Results from LGBT+ Christians survey
A new survey has revealed how unsafe many LGBT+ Christians feel to be themselves in their regular places of worship
The 2021 Safeguarding LGBT+ survey ran on Survey Monkey for two weeks from 10 Oct 2021, which was both World Mental Health Day and Safeguarding Sunday in the Church of England.
It was led by nine LGBT+ organisations, including the Baptist group Affirm, and overseen by an independent research consultant, Dr Sarah Carr. The aim of the survey was to understand how safe LGBT+ Christians feel in UK churches, what “safe” means in this respect, whether the situation is getting better or worse and what steps can be taken to help them feel safer.
It was open to all LGBT+ Christians over 18 in the UK, and gathered more than 750 responses. Nearly 60 per cent of the respondents were from the Church of England, with approximately 10 per cent (70 people) from a Baptist background.
The survey found that only a third “feel safe to be out” in their local churches and one in five feel “safe to be out to the wider Christian community”.
A fifth of respondents said they feel “apprehensive” when attending their local church with less than a third (31 per cent) saying they could “be themselves”.
Many respondents felt that whilst their churches take their “physical safety” seriously they indicated that their “spiritual”, “sexual” and “emotional” safety was taken far less so.
The survey showed what safety means for LGBT+ Christians. When asked what it meant to feel “safe to be yourself in your church”, three quarters of LGBT+ Christians chose “I’m not worried what might be said in the sermon” and “I can be open with the clergy about my sexuality and/or gender identity”.
The most significant factor that is currently helping LGBT+ people feel safe in their churches is being “aware that there are other LGBT+ people in our congregation” (52 per cent).
When asked what can be done to help them feel safer, nearly half (46 per cent) said “knowing that our leaders affirm same-sex relationships” alongside “putting an inclusive statement on the website” (41 per cent).
A quarter (26 per cent) agree that things are “a little safer” than five years ago and nearly a fifth (18 per cent) said things are “much safer”.
The independent research consultant, Dr Carr, who specialises in mental health and social care research, said in the foreword, ‘The findings show that fear and anticipation as well as experiences of hostility and discrimination can make churches feel unsafe, exclusionary environments where many LGBT+ people state they “feel scared to be themselves”.
'Whilst there was a recognition that churches focused on physical aspects of safeguarding, attention to emotional and psychological safeguarding was found wanting - which the findings imply are just the type of safeguarding LGBT+ Christians need.’
Jayne Ozanne, Director of the Ozanne Foundation, who organised the research, said, ‘This research shows just how vulnerable LGBT+ Christians feel in our churches.
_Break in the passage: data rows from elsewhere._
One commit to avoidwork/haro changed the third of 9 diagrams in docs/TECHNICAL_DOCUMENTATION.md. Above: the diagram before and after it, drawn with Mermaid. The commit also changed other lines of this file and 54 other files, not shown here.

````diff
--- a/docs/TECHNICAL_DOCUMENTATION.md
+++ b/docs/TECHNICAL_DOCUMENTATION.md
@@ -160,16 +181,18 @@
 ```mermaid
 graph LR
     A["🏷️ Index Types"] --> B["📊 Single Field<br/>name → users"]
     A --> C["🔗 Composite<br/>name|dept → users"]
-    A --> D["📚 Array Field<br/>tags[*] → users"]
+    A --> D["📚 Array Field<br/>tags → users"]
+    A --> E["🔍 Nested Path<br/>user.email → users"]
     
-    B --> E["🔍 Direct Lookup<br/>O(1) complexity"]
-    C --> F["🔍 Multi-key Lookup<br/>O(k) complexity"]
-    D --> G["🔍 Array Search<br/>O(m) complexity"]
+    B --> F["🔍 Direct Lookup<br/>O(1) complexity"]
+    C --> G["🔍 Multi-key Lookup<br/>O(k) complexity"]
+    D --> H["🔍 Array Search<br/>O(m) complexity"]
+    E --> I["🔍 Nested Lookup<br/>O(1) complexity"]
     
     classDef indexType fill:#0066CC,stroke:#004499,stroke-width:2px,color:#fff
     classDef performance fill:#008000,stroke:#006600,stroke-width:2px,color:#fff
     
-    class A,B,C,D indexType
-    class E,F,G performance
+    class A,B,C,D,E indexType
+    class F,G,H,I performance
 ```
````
The fact that so many are apprehensive about attending church and are worried about what might be said in the sermon should come as a serious wake-up call to church leaders. It’s time we took the wellbeing of LGBT+ people in our care seriously and look at ways in which we can help them feel safe.’
Access the full report here.